| Exercise instructions |
Write the entries below out again exactly, but skip the pictures.

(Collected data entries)

════════════════════

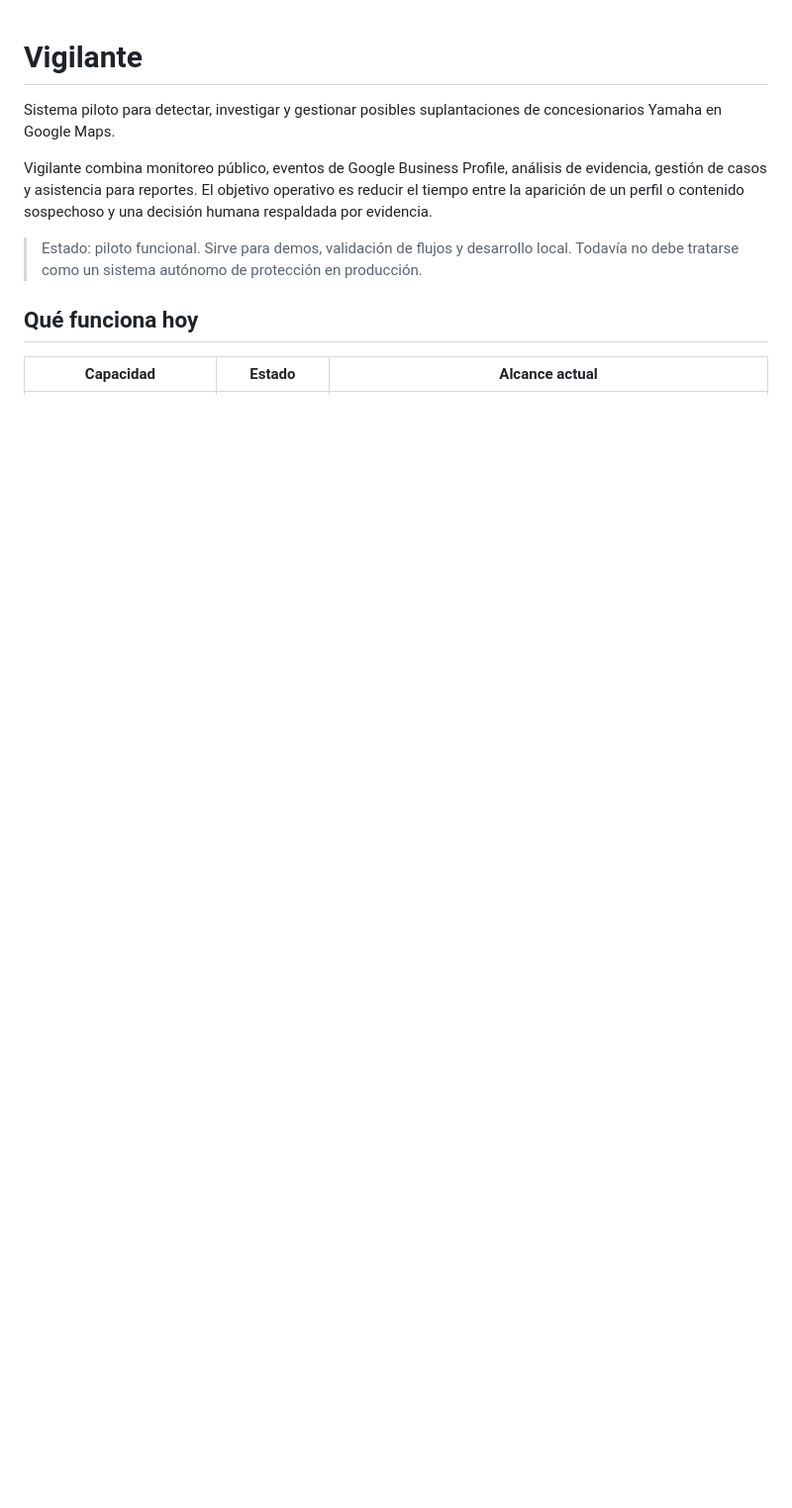
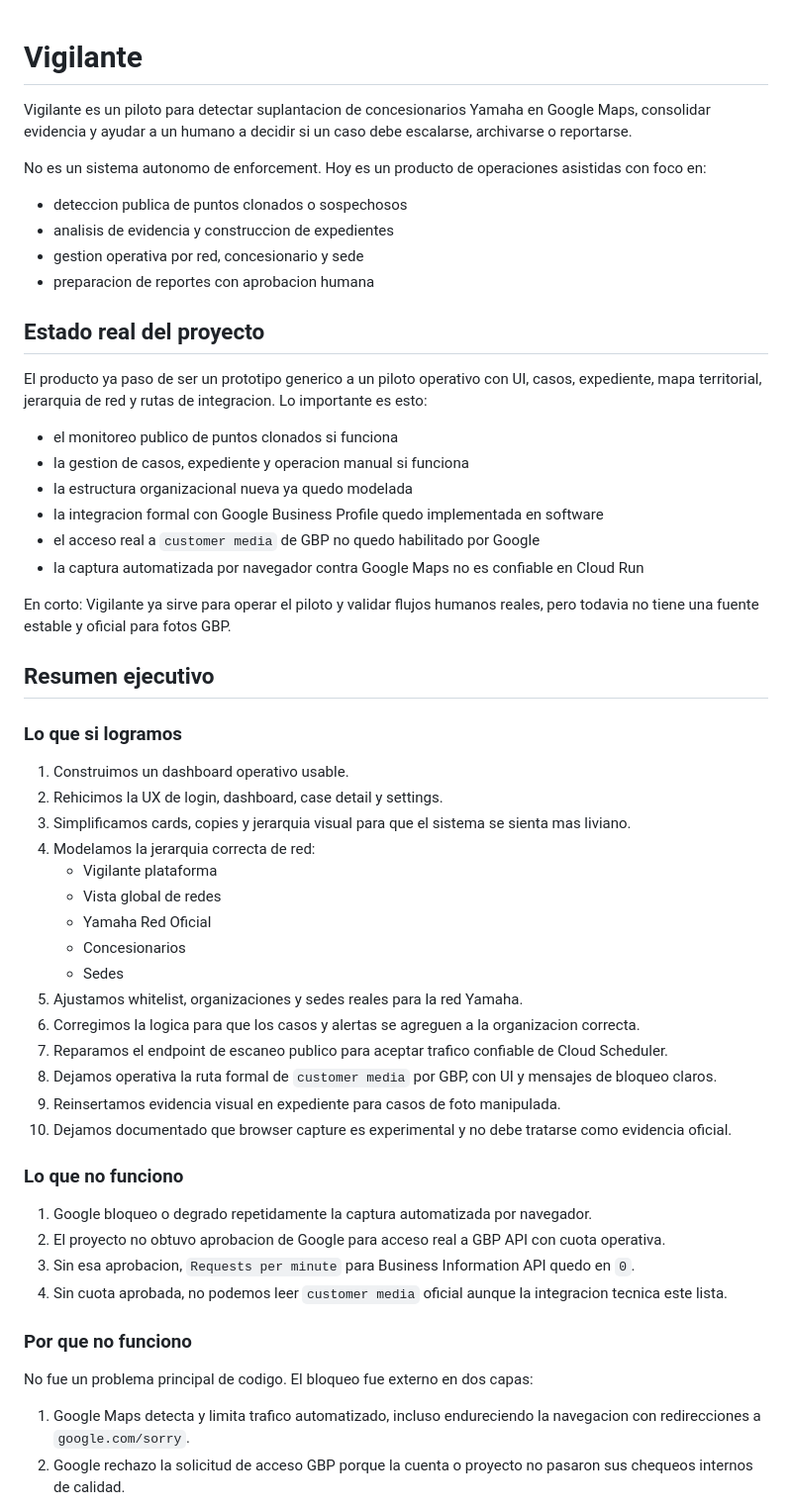
Before and after one commit to jclema/vigilante, a Markdown page: README.md, the part around one of its changes. Shown at 99% size. GitHub-like rendering; blank space fills up the shorter version.

```diff
--- a/README.md
+++ b/README.md
@@ -1,17 +1,58 @@
 # Vigilante
 
-Sistema piloto para detectar, investigar y gestionar posibles suplantaciones de
-concesionarios Yamaha en Google Maps.
+Vigilante es un piloto para detectar suplantacion de concesionarios Yamaha en Google Maps, consolidar evidencia y ayudar a un humano a decidir si un caso debe escalarse, archivarse o reportarse.
 
-Vigilante combina monitoreo público, eventos de Google Business Profile,
-análisis de evidencia, gestión de casos y asistencia para reportes. El objetivo
-operativo es reducir el tiempo entre la aparición de un perfil o contenido
-sospechoso y una decisión humana respaldada por evidencia.
+No es un sistema autonomo de enforcement. Hoy es un producto de operaciones asistidas con foco en:
 
-> Estado: piloto funcional. Sirve para demos, validación de flujos y desarrollo
-> local. Todavía no debe tratarse como un sistema autónomo de protección en
-> producción.
+- deteccion publica de puntos clonados o sospechosos
+- analisis de evidencia y construccion de expedientes
+- gestion operativa por red, concesionario y sede
+- preparacion de reportes con aprobacion humana
 
-## Qué funciona hoy
+## Estado real del proyecto
 
-| Capacidad | Estado | Alcance actual |
+El producto ya paso de ser un prototipo generico a un piloto operativo con UI, casos, expediente, mapa territorial, jerarquia de red y rutas de integracion. Lo importante es esto:
+
+- el monitoreo publico de puntos clonados si funciona
+- la gestion de casos, expediente y operacion manual si funciona
+- la estructura organizacional nueva ya quedo modelada
+- la integracion formal con Google Business Profile quedo implementada en software
+- el acceso real a `customer media` de GBP no quedo habilitado por Google
+- la captura automatizada por navegador contra Google Maps no es confiable en Cloud Run
+
+En corto: Vigilante ya sirve para operar el piloto y validar flujos humanos reales, pero todavia no tiene una fuente estable y oficial para fotos GBP.
+
+## Resumen ejecutivo
+
+### Lo que si logramos
+
+1. Construimos un dashboard operativo usable.
+2. Rehicimos la UX de login, dashboard, case detail y settings.
+3. Simplificamos cards, copies y jerarquia visual para que el sistema se sienta mas liviano.
+4. Modelamos la jerarquia correcta de red:
+   - Vigilante plataforma
+   - Vista global de redes
+   - Yamaha Red Oficial
+   - Concesionarios
+   - Sedes
+5. Ajustamos whitelist, organizaciones y sedes reales para la red Yamaha.
+6. Corregimos la logica para que los casos y alertas se agreguen a la organizacion correcta.
+7. Reparamos el endpoint de escaneo publico para aceptar trafico confiable de Cloud Scheduler.
+8. Dejamos operativa la ruta formal de `customer media` por GBP, con UI y mensajes de bloqueo claros.
+9. Reinsertamos evidencia visual en expediente para casos de foto manipulada.
+10. Dejamos documentado que browser capture es experimental y no debe tratarse como evidencia oficial.
+
+### Lo que no funciono
+
+1. Google bloqueo o degrado repetidamente la captura automatizada por navegador.
+2. El proyecto no obtuvo aprobacion de Google para acceso real a GBP API con cuota operativa.
+3. Sin esa aprobacion, `Requests per minute` para Business Information API quedo en `0`.
+4. Sin cuota aprobada, no podemos leer `customer media` oficial aunque la integracion tecnica este lista.
+
+### Por que no funciono
+
+No fue un problema principal de codigo. El bloqueo fue externo en dos capas:
+
+1. Google Maps detecta y limita trafico automatizado, incluso endureciendo la navegacion con redirecciones a `google.com/sorry`.
+2. Google rechazo la solicitud de acceso GBP porque la cuenta o proyecto no pasaron sus chequeos internos de calidad.
+
```
Also changed, not shown: other parts of README.md (+250 -150 lines).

════════════════════

| Answer area |
Before and after one commit to jclema/vigilante, a Markdown page: README.md, the part around one of its changes. Shown at 99% size. GitHub-like rendering; blank space fills up the shorter version.

```diff
--- a/README.md
+++ b/README.md
@@ -1,17 +1,58 @@
 # Vigilante
 
-Sistema piloto para detectar, investigar y gestionar posibles suplantaciones de
-concesionarios Yamaha en Google Maps.
+Vigilante es un piloto para detectar suplantacion de concesionarios Yamaha en Google Maps, consolidar evidencia y ayudar a un humano a decidir si un caso debe escalarse, archivarse o reportarse.
 
-Vigilante combina monitoreo público, eventos de Google Business Profile,
-análisis de evidencia, gestión de casos y asistencia para reportes. El objetivo
-operativo es reducir el tiempo entre la aparición de un perfil o contenido
-sospechoso y una decisión humana respaldada por evidencia.
+No es un sistema autonomo de enforcement. Hoy es un producto de operaciones asistidas con foco en:
 
-> Estado: piloto funcional. Sirve para demos, validación de flujos y desarrollo
-> local. Todavía no debe tratarse como un sistema autónomo de protección en
-> producción.
+- deteccion publica de puntos clonados o sospechosos
+- analisis de evidencia y construccion de expedientes
+- gestion operativa por red, concesionario y sede
+- preparacion de reportes con aprobacion humana
 
-## Qué funciona hoy
+## Estado real del proyecto
 
-| Capacidad | Estado | Alcance actual |
+El producto ya paso de ser un prototipo generico a un piloto operativo con UI, casos, expediente, mapa territorial, jerarquia de red y rutas de integracion. Lo importante es esto:
+
+- el monitoreo publico de puntos clonados si funciona
+- la gestion de casos, expediente y operacion manual si funciona
+- la estructura organizacional nueva ya quedo modelada
+- la integracion formal con Google Business Profile quedo implementada en software
+- el acceso real a `customer media` de GBP no quedo habilitado por Google
+- la captura automatizada por navegador contra Google Maps no es confiable en Cloud Run
+
+En corto: Vigilante ya sirve para operar el piloto y validar flujos humanos reales, pero todavia no tiene una fuente estable y oficial para fotos GBP.
+
+## Resumen ejecutivo
+
+### Lo que si logramos
+
+1. Construimos un dashboard operativo usable.
+2. Rehicimos la UX de login, dashboard, case detail y settings.
+3. Simplificamos cards, copies y jerarquia visual para que el sistema se sienta mas liviano.
+4. Modelamos la jerarquia correcta de red:
+   - Vigilante plataforma
+   - Vista global de redes
+   - Yamaha Red Oficial
+   - Concesionarios
+   - Sedes
+5. Ajustamos whitelist, organizaciones y sedes reales para la red Yamaha.
+6. Corregimos la logica para que los casos y alertas se agreguen a la organizacion correcta.
+7. Reparamos el endpoint de escaneo publico para aceptar trafico confiable de Cloud Scheduler.
+8. Dejamos operativa la ruta formal de `customer media` por GBP, con UI y mensajes de bloqueo claros.
+9. Reinsertamos evidencia visual en expediente para casos de foto manipulada.
+10. Dejamos documentado que browser capture es experimental y no debe tratarse como evidencia oficial.
+
+### Lo que no funciono
+
+1. Google bloqueo o degrado repetidamente la captura automatizada por navegador.
+2. El proyecto no obtuvo aprobacion de Google para acceso real a GBP API con cuota operativa.
+3. Sin esa aprobacion, `Requests per minute` para Business Information API quedo en `0`.
+4. Sin cuota aprobada, no podemos leer `customer media` oficial aunque la integracion tecnica este lista.
+
+### Por que no funciono
+
+No fue un problema principal de codigo. El bloqueo fue externo en dos capas:
+
+1. Google Maps detecta y limita trafico automatizado, incluso endureciendo la navegacion con redirecciones a `google.com/sorry`.
+2. Google rechazo la solicitud de acceso GBP porque la cuenta o proyecto no pasaron sus chequeos internos de calidad.
+
```
Also changed, not shown: other parts of README.md (+250 -150 lines).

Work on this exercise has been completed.